- Arts + Culture
When the Cambridge Square Advisory Committee was first convened to make recommendations for the future of Central Square, its members were enjoined to be bold. Now that we’ve seen the recommendations coming out of their yearlong study, it’s clear they chose instead to be reckless. Their recommendations would bring truly bold and perhaps dangerous changes in zoning that would upset the rhythm of life in our neighborhood and the unique personality of Central Square. If accepted by the Planning Board and City Council they would bring 14- to 18-story towers to the Central Square area on streets now populated by mostly two- and three-story buildings.
Forgive me if I get some of this wrong, but the recommendations are highly complex, easily obfuscating the bare facts.
The advisory committee, whose 21-person membership featured 12 non-Cambridge residents, is recommending an overlay district for the Central Square area that would raise height restrictions dramatically, to 140 feet and 160 feet. Ordinarily that could result in 14- and 16-story buildings, but the committee and Community Development Department added a little more gravy to the developer’s pot by facilitating transferable development rights. This little twist confuses me, I admit, but essentially it allows developers to add an additional 20 feet to their 140- or 160-foot tower if they own property elsewhere. Simple math says we are now looking at the potential for 16- and 18-story towers, each of which would have 15- to 20-foot structures on top to accommodate heating, cooling and elevator systems.

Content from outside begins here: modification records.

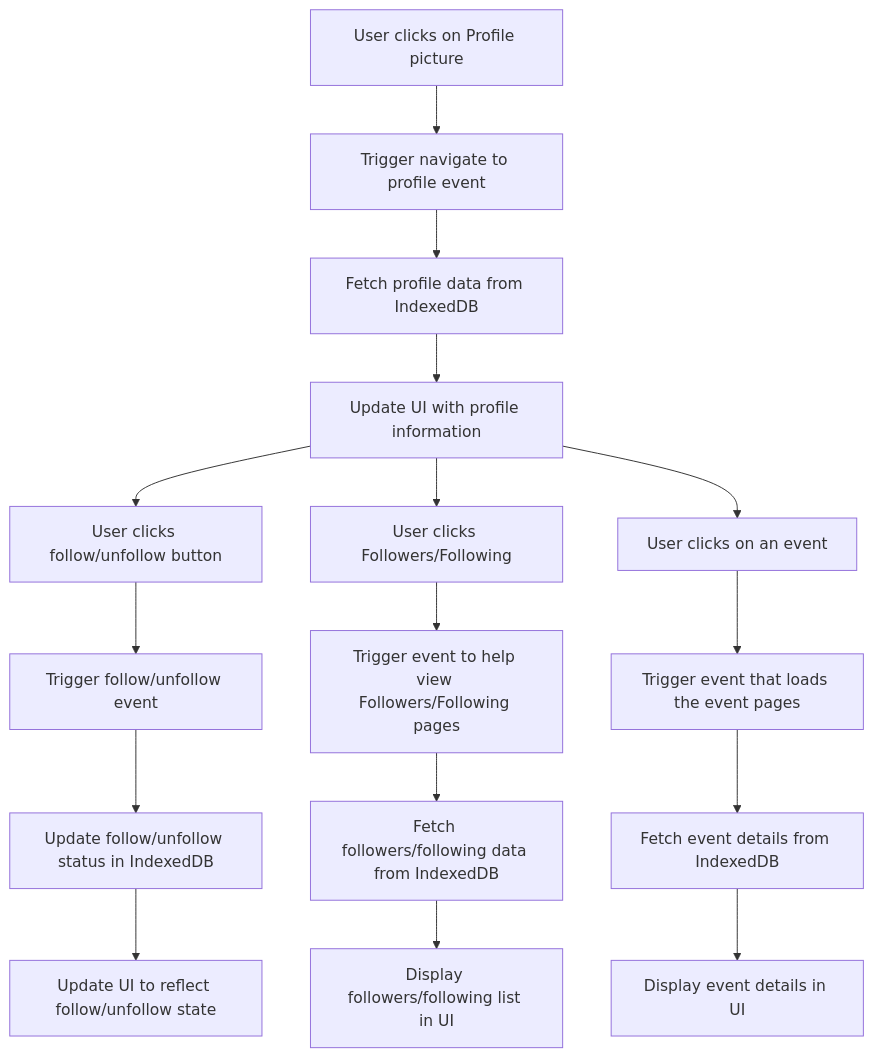
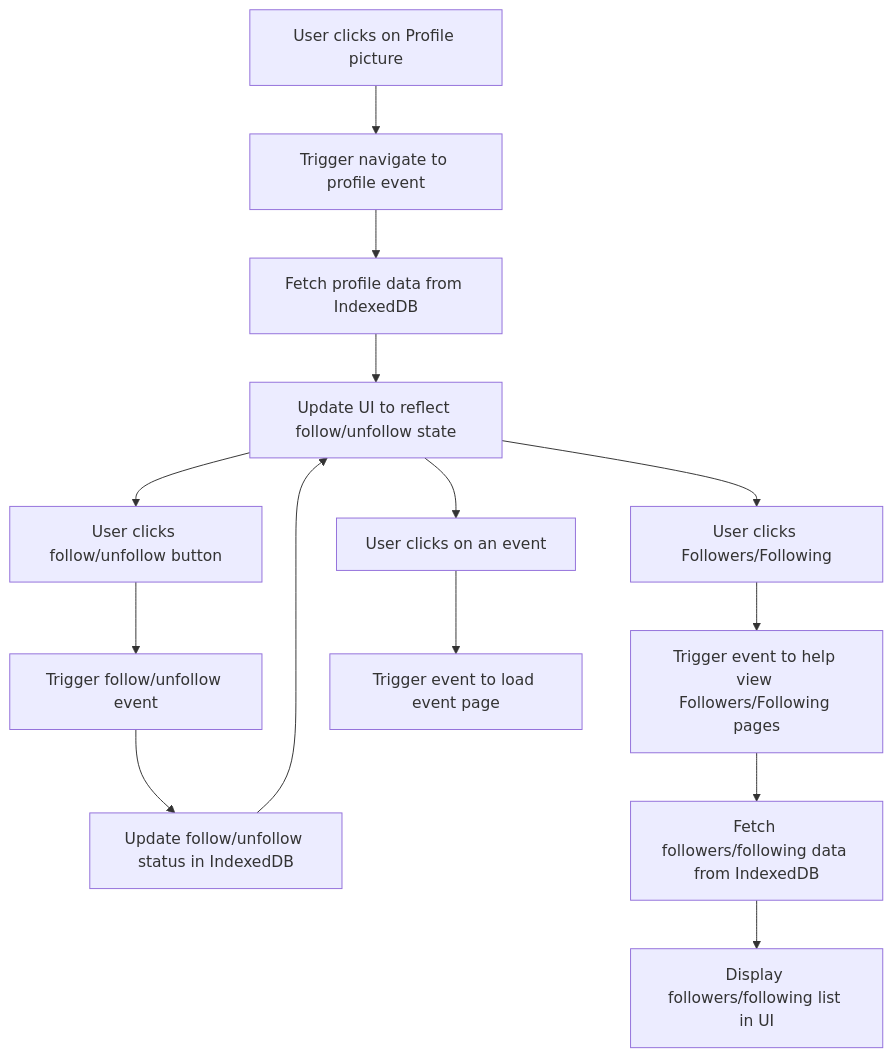
Before and after one commit to sophiatangg/CS326Team26: the diagram in team/m3/erika-lam-f/feature-sequence-diagram.md, drawn with Mermaid.

````diff
--- a/team/m3/erika-lam-f/feature-sequence-diagram.md
+++ b/team/m3/erika-lam-f/feature-sequence-diagram.md
@@ -3,21 +3,19 @@
 ```mermaid
 flowchart TD
     A[User clicks on Profile picture] --> B[Trigger navigate to profile event];
     B --> C[Fetch profile data from IndexedDB];
     C --> D[Update UI with profile information];
 
     D --> E[User clicks follow/unfollow button];
     E --> F[Trigger follow/unfollow event];
     F --> G[Update follow/unfollow status in IndexedDB];
-    G --> H[Update UI to reflect follow/unfollow state];
+    G --> D[Update UI to reflect follow/unfollow state];
 
     D --> I[User clicks Followers/Following];
     I --> J[Trigger event to help view Followers/Following pages];
     J --> K[Fetch followers/following data from IndexedDB];
     K --> L[Display followers/following list in UI];
 
     D --> M[User clicks on an event];
-    M --> N[Trigger event that loads the event pages];
-    N --> O[Fetch event details from IndexedDB];
-    O --> P[Display event details in UI];
+    M --> N[Trigger event to load event page];
 ```
````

If you go to my blog on the CCTV website you can see what two 18-story towers look like. Suffice it to say these look a lot different than the watercolor smudges the CDD added to their Cambridge cityscapes when they first began selling the idea of replacing our city-owned parking lots and garage with new developments.
As a member of the Cambridge Residents Alliance, I reiterate our concern about the pending tsunami of mindless and planning-less citywide development despite efforts to discredit our integrity. Understandably, especially in light of the CDD-led abandonment of zoning protections in Central Square, we renew and hopefully reinvigorate our call for a one-year citywide moratorium on all upzoning – not a moratorium on development, but on upzoning. On developer giveaways. One year for the city to take a hard look at its future and start planning for it.
We also invite anyone who cares about the future of our city and the quality of life it affords us to join the CRA in resisting the lure of easy money and the CDD’s flawed arguments about inclusionary zoning offsetting the loss of families and low-income households driven out by the rising rents these towers for the affluent historically breed. The Alliance of Cambridge Tenants has joined us in this effort precisely because it knows this kind of towering development is detrimental to low- and middle-income tenants and families, and has seen no future for those parties in the recommendations the advisory committee and CDD are making.
To those with eyes to see, there is little in those recommendations that brings anything but congestion and long shadows to the future of Central Square and Cambridge.
I conclude with what should be an anthem for the citizens who value the texture and quality of life in our city: Housing, yes — towers, no! Density, yes — congestion, no!
Interested parties can get more information at CambridgeResidentsAlliance.org.